Storm brings its own unique twist to the genre by giving the player the power to control the elements, in an attempt to drive seeds from one tree toward fertile ground. With things like wind, water and lightning at your command, as you progress through the four seasons you’ll encounter increasing challenges and occasional mind-benders. But where Storm shines are those “ah-ha!” moments when the mechanics of the gameplay so ingeniously mirror reality. From the simplicity of the overall concept (nature really does use wind to move seeds to fertile ground) to manipulation of more exotic forces (like using lightning to ignite grass fires) the game has an overall consistency in presentation that really makes the title worthwhile.
The audio and art work are relaxing in general, though the ambient tension of the music starts to ramp up when you reach the Fall season (which is the point where I had to turn the volume down). Throughout those experiences you may find infrequent impetus to complain; while Storm does a great job of offering reliable mechanics, there are sporadic moments where you think what you’re doing ought to work, yet inexplicably it doesn’t. For example, after igniting grass you can use the wind to push embers towards other dry patches, causing fire to spread. But it may take multiple attempts to get the timing of moving the embers just right. There’s a precision often required by the game that is there ninety-nine percent of the time, but those rare absences one percent of the time are definitely noticeable.
The game does an excellent job of continuing to offer new ways of manipulating different types of seeds, forcing you to use multiple elements in conjunction with each other. While none of the puzzles reach Enigma status, there are some that will have you scratching your head and wondering whether or not you should just turn to the scarce Wild seeds to skip that particular level. (Usually things can be worked out, but sometimes it’s hard to shake that nagging feeling that you’re doing everything right, but it’s just the game that isn’t quite cooperating.)
As to how punishing mistakes are, it really depends upon the level. Some stages require you to move a seed to no more than two patches of dirt, where each planting you achieve gives you a sort of “check point” to revert back to, should your seed get destroyed. The trouble is that this system only allows you to reset the position of your seed, and not the position of environmental obstacles you can manipulate – once you shatter a log or cause some rocks to collapse with quick lightning strikes, you’re pretty much committed, and if you made an error in the order-of-operations you’ll just have to start the stage over. Sometimes this trial-and-error process helps you uncover the final solution to the stage.
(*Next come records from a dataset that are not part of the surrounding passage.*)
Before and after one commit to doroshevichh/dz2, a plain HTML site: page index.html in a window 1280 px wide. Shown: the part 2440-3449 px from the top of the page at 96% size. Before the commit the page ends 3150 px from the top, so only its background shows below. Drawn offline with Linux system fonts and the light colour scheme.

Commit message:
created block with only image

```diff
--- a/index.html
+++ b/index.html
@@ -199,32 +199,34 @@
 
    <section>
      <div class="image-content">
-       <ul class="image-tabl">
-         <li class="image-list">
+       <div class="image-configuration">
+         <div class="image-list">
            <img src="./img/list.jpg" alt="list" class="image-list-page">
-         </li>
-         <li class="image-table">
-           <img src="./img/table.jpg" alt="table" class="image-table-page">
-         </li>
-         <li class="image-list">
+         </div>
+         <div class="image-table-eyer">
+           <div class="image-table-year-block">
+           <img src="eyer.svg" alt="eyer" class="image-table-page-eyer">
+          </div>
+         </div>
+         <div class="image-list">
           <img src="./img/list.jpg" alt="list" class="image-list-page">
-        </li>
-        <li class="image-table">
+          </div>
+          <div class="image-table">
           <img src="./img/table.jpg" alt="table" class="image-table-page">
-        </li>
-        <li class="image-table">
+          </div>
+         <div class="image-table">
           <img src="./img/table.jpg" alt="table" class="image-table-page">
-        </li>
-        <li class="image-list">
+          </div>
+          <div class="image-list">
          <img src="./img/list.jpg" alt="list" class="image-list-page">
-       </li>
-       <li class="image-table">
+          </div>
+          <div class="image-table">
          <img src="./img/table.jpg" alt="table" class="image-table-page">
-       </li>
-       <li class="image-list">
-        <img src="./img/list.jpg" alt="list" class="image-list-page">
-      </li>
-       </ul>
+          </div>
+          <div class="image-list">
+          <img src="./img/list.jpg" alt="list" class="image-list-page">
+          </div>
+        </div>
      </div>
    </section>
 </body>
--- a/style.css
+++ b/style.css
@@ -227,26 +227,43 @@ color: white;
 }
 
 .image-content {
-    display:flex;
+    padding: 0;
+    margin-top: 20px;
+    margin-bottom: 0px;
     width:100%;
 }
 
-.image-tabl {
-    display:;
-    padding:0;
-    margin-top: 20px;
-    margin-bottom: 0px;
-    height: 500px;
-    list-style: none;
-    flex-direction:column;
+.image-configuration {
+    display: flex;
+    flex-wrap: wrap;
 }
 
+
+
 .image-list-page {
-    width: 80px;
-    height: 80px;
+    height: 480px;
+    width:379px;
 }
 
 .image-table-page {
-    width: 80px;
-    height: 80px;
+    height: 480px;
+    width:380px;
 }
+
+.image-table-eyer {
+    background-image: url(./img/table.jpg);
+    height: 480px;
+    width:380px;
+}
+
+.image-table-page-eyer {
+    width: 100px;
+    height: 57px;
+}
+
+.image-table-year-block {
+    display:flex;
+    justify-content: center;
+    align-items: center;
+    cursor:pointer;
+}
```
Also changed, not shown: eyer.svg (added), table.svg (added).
Sometimes you have to create a dam to float your seed up to a ledge, where a mistimed lightning strike lands you back on the wrong side of your now-blocked entrance, forcing you to begin the stage all over again. Those instances where you only have one shot to get things right are where Storm is at its most frustrating.
Thankfully those forced restarts are the exception, and not the norm, just as those moments where the physics feel imprecise don’t dominate the experience either. What you come away with then is a feeling that the subtle brilliance of this game is something that should have been thought up long ago. Despite some imperfections, Storm is a great game that offers a unique challenge well worth looking into for those who get giddy for physics, and one whose elements may just help reduce that cringing feeling you get when “physics” games don’t behave naturally.
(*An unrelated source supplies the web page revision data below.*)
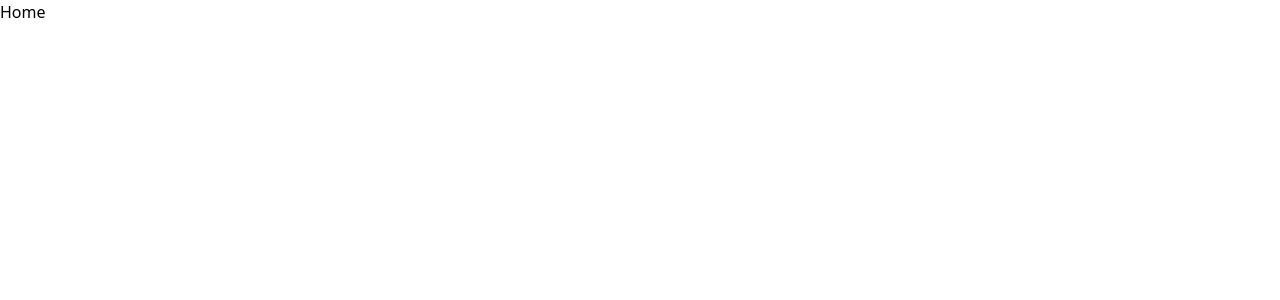
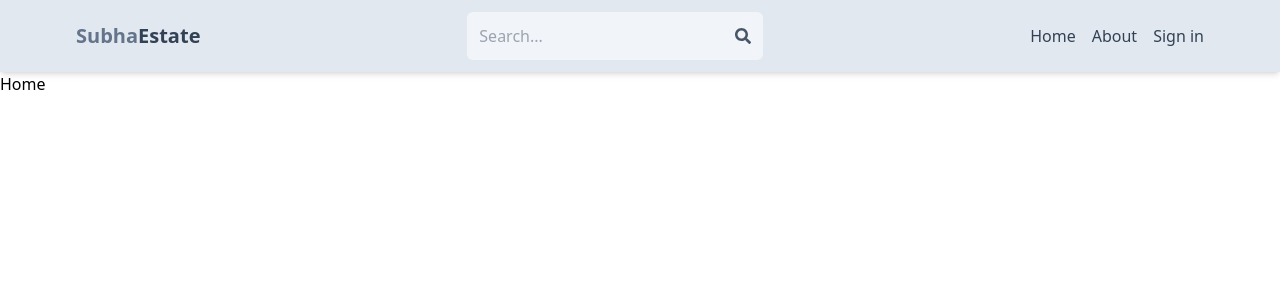
Before and after one commit to subhadeepghosh456/MERN_Realstate, a React (Vite) app in the folder client/: page / in a window 1280 px wide. Shown: the top 300 px of the page. Built offline with nearby package versions, Linux system fonts and the light colour scheme.

Commit message:
create header component

```diff
--- a/client/package.json
+++ b/client/package.json
@@ -12,6 +12,7 @@
   "dependencies": {
     "react": "^18.2.0",
     "react-dom": "^18.2.0",
+    "react-icons": "^5.0.1",
     "react-router-dom": "^6.22.2"
   },
   "devDependencies": {
--- a/client/src/App.jsx
+++ b/client/src/App.jsx
@@ -5,10 +5,12 @@
 import SignUp from "./pages/SignUp";
 import About from "./pages/About";
 import Profile from "./pages/Profile";
+import Header from "./components/Header";
 
 const App = () => {
   return (
     <BrowserRouter>
+      <Header />
       <Routes>
         <Route path="/" element={<Home />} />
         <Route path="/sign-in" element={<SignIn />} />
--- /dev/null
+++ b/client/src/components/Header.jsx
@@ -0,0 +1,42 @@
+import { FaSearch } from "react-icons/fa";
+import { Link } from "react-router-dom";
+
+const Header = () => {
+  return (
+    <header className="bg-slate-200 shadow-md">
+      <div className="flex justify-between items-center max-w-6xl mx-auto p-3">
+        <Link to="/">
+          <h1 className="font-bold text-sm sm:text-xl flex flex-wrap">
+            <span className="text-slate-500">Subha</span>
+            <span className="text-slate-700">Estate</span>
+          </h1>
+        </Link>
+        <form className="bg-slate-100 p-3 rounded-md flex items-center">
+          <input
+            type="text"
+            placeholder="Search..."
+            className="bg-transparent focus:outline-none w-24 sm:w-64"
+          />
+          <FaSearch className="text-slate-600" />
+        </form>
+        <ul className="flex gap-4">
+          <Link to="/">
+            <li className="hidden sm:inline text-slate-700 hover:underline">
+              Home
+            </li>
+          </Link>
+          <Link to="/about">
+            <li className="hidden sm:inline text-slate-700 hover:underline">
+              About
+            </li>
+          </Link>
+          <Link to="/sign-in">
+            <li className="inline text-slate-700 hover:underline">Sign in</li>
+          </Link>
+        </ul>
+      </div>
+    </header>
+  );
+};
+
+export default Header;
```
Also changed, not shown: 1 other file (tests, documents, lock files or other folders).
SCORE: 8.5 out of 10
A code for Storm was provided to Pixel Related for review.